VS: Fire & Ice
Fire creates fire. Ice creates ice. The only way for each to truly win is to completely eradicate the other. This is my Global Game Jam 2011 game, created by our team of 4 people (myself, another programmer, an artist, and a musician) during a single 48-hour period. It runs on PC and was built using the XNA Framework.
This was my first time ever participating in Global Game Jam, and I'm thrilled with how it went. I found myself on a team of four: myself, another programmer, an artist, and a musician. This year's Game Jam theme was "extinction," and we were encouraged to be creative in our interpretation of the theme, and throw out our first few ideas. Like most other groups, our first few ideas involved dinosaurs, viruses, zombies, meteors, and similar stuff. Finally, we boiled down what the meaning of extinction is: the very last of something going away. Whatever it is, as long as there's a little bit of it left, it's not extinct. But once that last little bit is gone, it's over.
We pictured two opposing colors vying for control of an area. As long as some of your color existed, you were still alive. We came up with the mechanic of only letting you drawing your own color from within your own color as a way to organically explain the "extinction" metaphor: if you can only create your color FROM your color, then once it's gone, obviously you can't create any more. We also added the idea of surrounding an area with your color pretty early on, as a way to capture a larger area at a time. It all seemed to fit together well, and we had a pretty solid concept less than two hours into the Game Jam.
Our musician pushed us to come up with a context for the game early, so he could compose some pieces of music for each side. We discussed opposing themes—light versus dark, nature versus technology, good versus evil, ying versus yang—but quickly decided that the theme of fire versus ice was the simplest to show visually and the most compelling and straightforward. And thus, VS: Fire & Ice was born.
The tasks divided pretty evenly. The other programmer would work on the characters, their controls, animation, movement, etc., and I would work on the board. That first night, I implemented a fast flood-fill algorithm, as well as a way to apply variable-sized stamps onto the board to create an organic appearance to the painting action.
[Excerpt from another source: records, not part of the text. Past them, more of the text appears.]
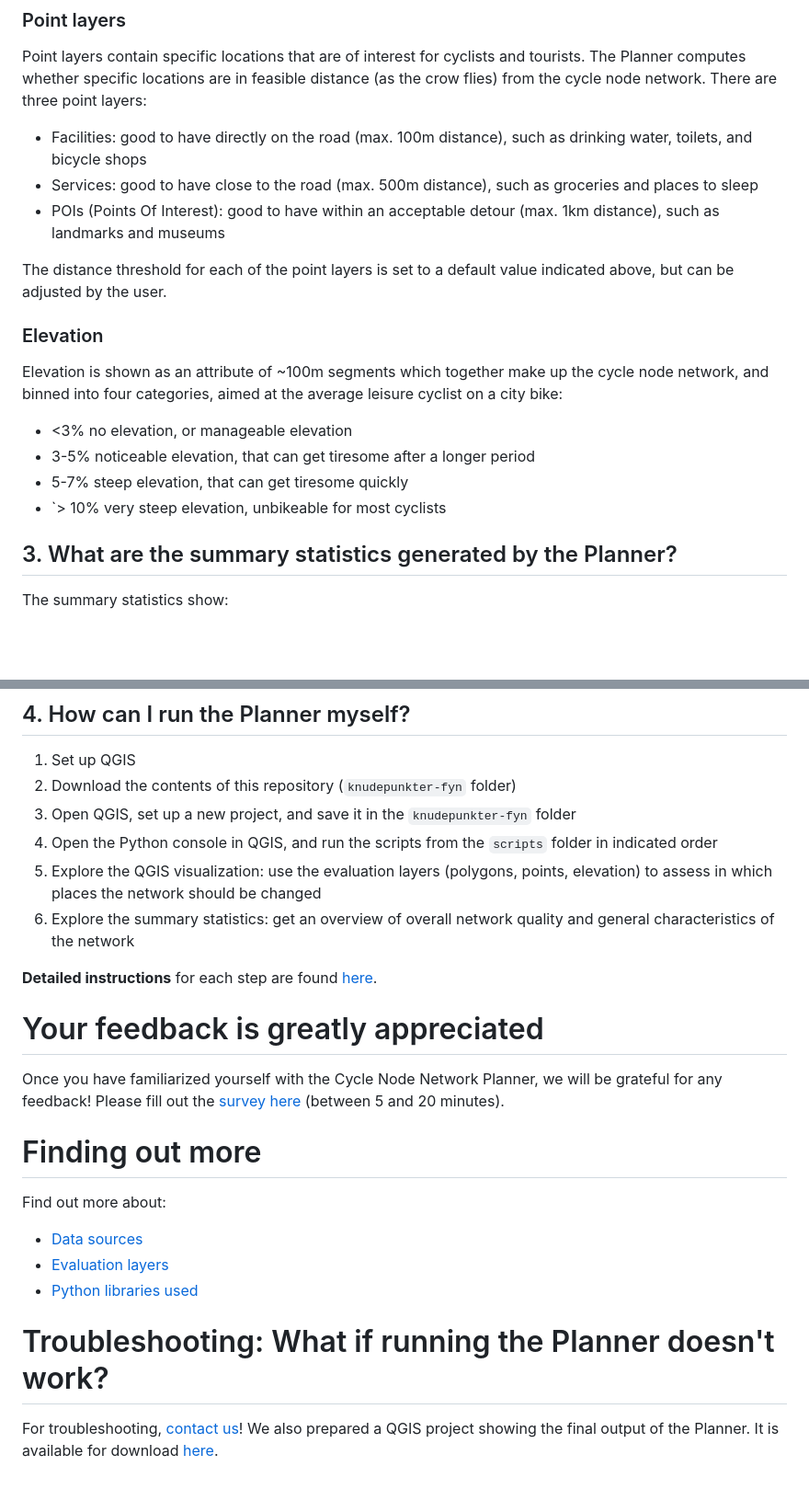
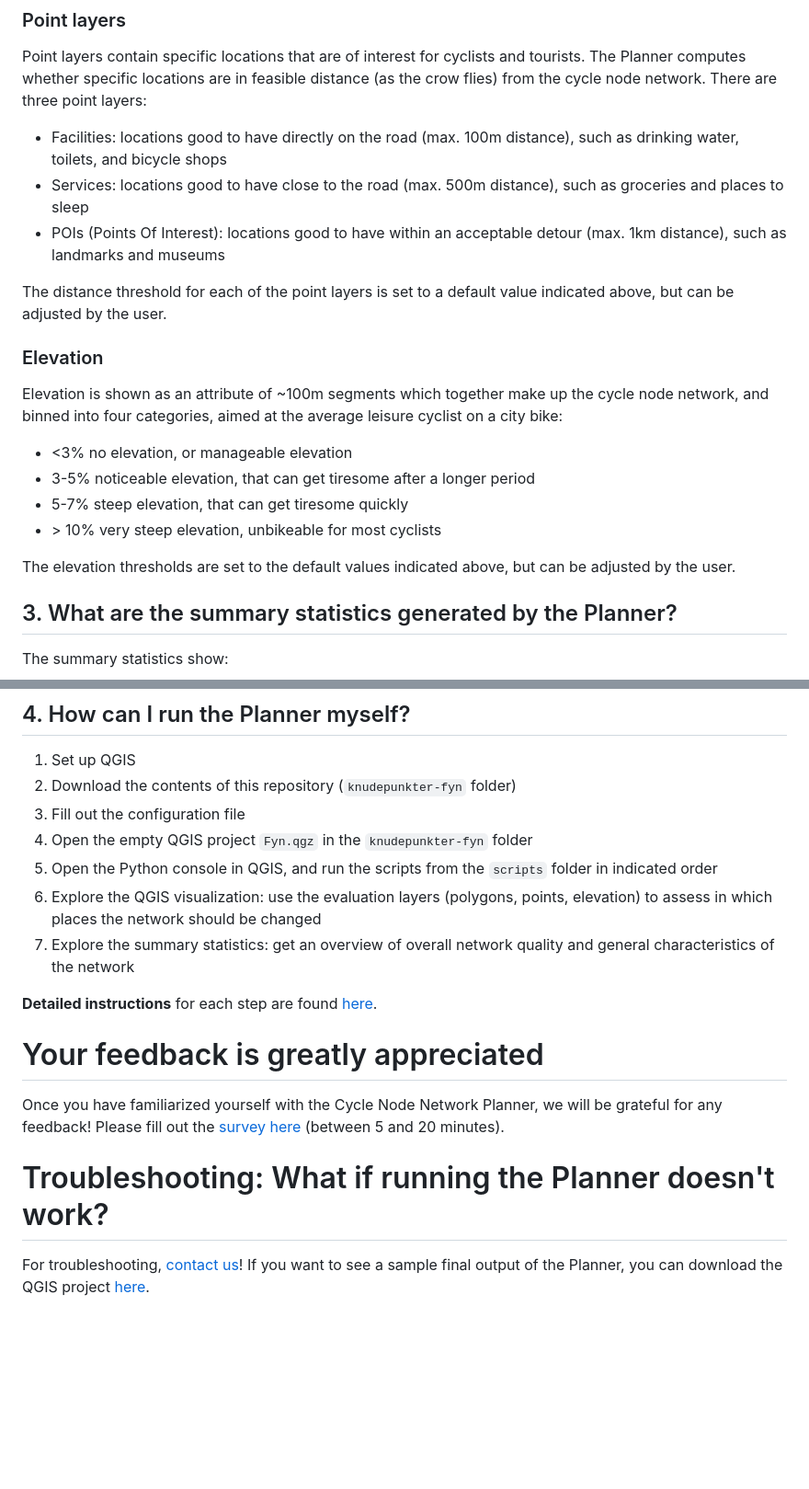
Before and after one commit to anastassiavybornova/knudepunkter, a Markdown page: docs/README_Fyn.md, 2 parts joined by grey strips. Shown: that part at 92% size. GitHub-like rendering; blank space fills up the shorter version.

```diff
--- a/docs/README_Fyn.md
+++ b/docs/README_Fyn.md
@@ -28,9 +28,9 @@ Polygon layers show the attributes of the area (land use) surrounding the cycle
 ### Point layers
 
 Point layers contain specific locations that are of interest for cyclists and tourists. The Planner computes whether specific locations are in feasible distance (as the crow flies) from the cycle node network. There are three point layers:
-* Facilities: good to have directly on the road (max. 100m distance), such as drinking water, toilets, and bicycle shops
-* Services: good to have close to the road (max. 500m distance), such as groceries and places to sleep
-* POIs (Points Of Interest): good to have within an acceptable detour (max. 1km distance), such as landmarks and museums
+* Facilities: locations good to have directly on the road (max. 100m distance), such as drinking water, toilets, and bicycle shops
+* Services: locations good to have close to the road (max. 500m distance), such as groceries and places to sleep
+* POIs (Points Of Interest): locations good to have within an acceptable detour (max. 1km distance), such as landmarks and museums
 
 The distance threshold for each of the point layers is set to a default value indicated above, but can be adjusted by the user.
 
@@ -40,7 +40,9 @@ Elevation is shown as an attribute of ~100m segments which together make up the
 * <3% no elevation, or manageable elevation
 * 3-5% noticeable elevation, that can get tiresome after a longer period
 * 5-7% steep elevation, that can get tiresome quickly
-* `> 10% very steep elevation, unbikeable for most cyclists
+* \> 10% very steep elevation, unbikeable for most cyclists
+
+The elevation thresholds are set to the default values indicated above, but can be adjusted by the user.
 
 ## 3. What are the summary statistics generated by the Planner?
 
@@ -55,25 +57,18 @@ The summary statistics show:
 
 1. Set up QGIS
 2. Download the contents of this repository (`knudepunkter-fyn` folder)
-3. Open QGIS, set up a new project, and save it in the `knudepunkter-fyn` folder
-4. Open the Python console in QGIS, and run the scripts from the `scripts` folder in indicated order
-5. Explore the QGIS visualization: use the evaluation layers (polygons, points, elevation) to assess in which places the network should be changed
-6. Explore the summary statistics: get an overview of overall network quality and general characteristics of the network
+3. Fill out the configuration file
+4. Open the empty QGIS project `Fyn.qgz` in the `knudepunkter-fyn` folder
+5. Open the Python console in QGIS, and run the scripts from the `scripts` folder in indicated order
+6. Explore the QGIS visualization: use the evaluation layers (polygons, points, elevation) to assess in which places the network should be changed
+7. Explore the summary statistics: get an overview of overall network quality and general characteristics of the network
 
 **Detailed instructions** for each step are found [here](/docs/HOWTO_detailed.md).
-
 
 # Your feedback is greatly appreciated
 
 Once you have familiarized yourself with the Cycle Node Network Planner, we will be grateful for any feedback! Please fill out the [survey here](LINK) (between 5 and 20 minutes).
 
-# Finding out more
-
-Find out more about:
-* [Data sources](LINK)
-* [Evaluation layers](LINK)
-* [Python libraries used](LINK)
-
 # Troubleshooting: What if running the Planner doesn't work?
 
-For troubleshooting, [contact us](mailto:anvy@itu.dk)! We also prepared a QGIS project showing the final output of the Planner. It is available for download [here](LINK).
+For troubleshooting, [contact us](mailto:anvy@itu.dk)! If you want to see a sample final output of the Planner, you can download the QGIS project [here](LINK).
```
Also changed, not shown: other parts of docs/README_Fyn.md (+2 -2 lines), docs/HOWTO_detailed.md (+45 -24 lines).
The second day, with a little help from another friend at the Game Jam, we came up with a nice algorithm for determining an enclosed area by adapting the flood-fill algorithm (with various optimizations to minimize the areas that would need to be examined), and some late work the second night brought the game into a not only playable, but fairly polished state by the end of the second day. On the third and final day, we added a tutorial and a power-up, to help give a player who was falling behind a chance to catch up.
We decided pretty early on to use XNA for several reasons. First, we wanted the game to be playable with the Xbox 360 controller. Second, I knew XNA fairly well, and the other programmer, while new to the framework, was experienced with C# and an extremely quick study. Prior to the Game Jam, I had researched places we could obtain free Subversion hosting, as I knew I wouldn't want to work without version control. Funny story: I overheard one group late in the weekend saying, "we didn't have time to set up version control, so we just passed along source files via Dropbox, and we only lost data a few times." I remember thinking to myself, you didn't have time NOT to set up version control! Using SVN effectively was so crucial to the success of our project that its beneficial effects cannot be overstated. I wish more academic programs would highlight the importance of source control—ANY source control—to the success of team project development.
By the way, VS: Fire & Ice is available to install for Windows systems. It plays best with 2 or 4 Xbox 360 controllers, but if you have another type of gamepad you can assign the buttons to keypresses and play it that way (see the help overlay in the game for the exact keys). For more information, see the project page on the GGJ web site.
Global Game Jam was a draining experience, but amazingly fun and absolutely inspiring, and I can't wait to do it again next year.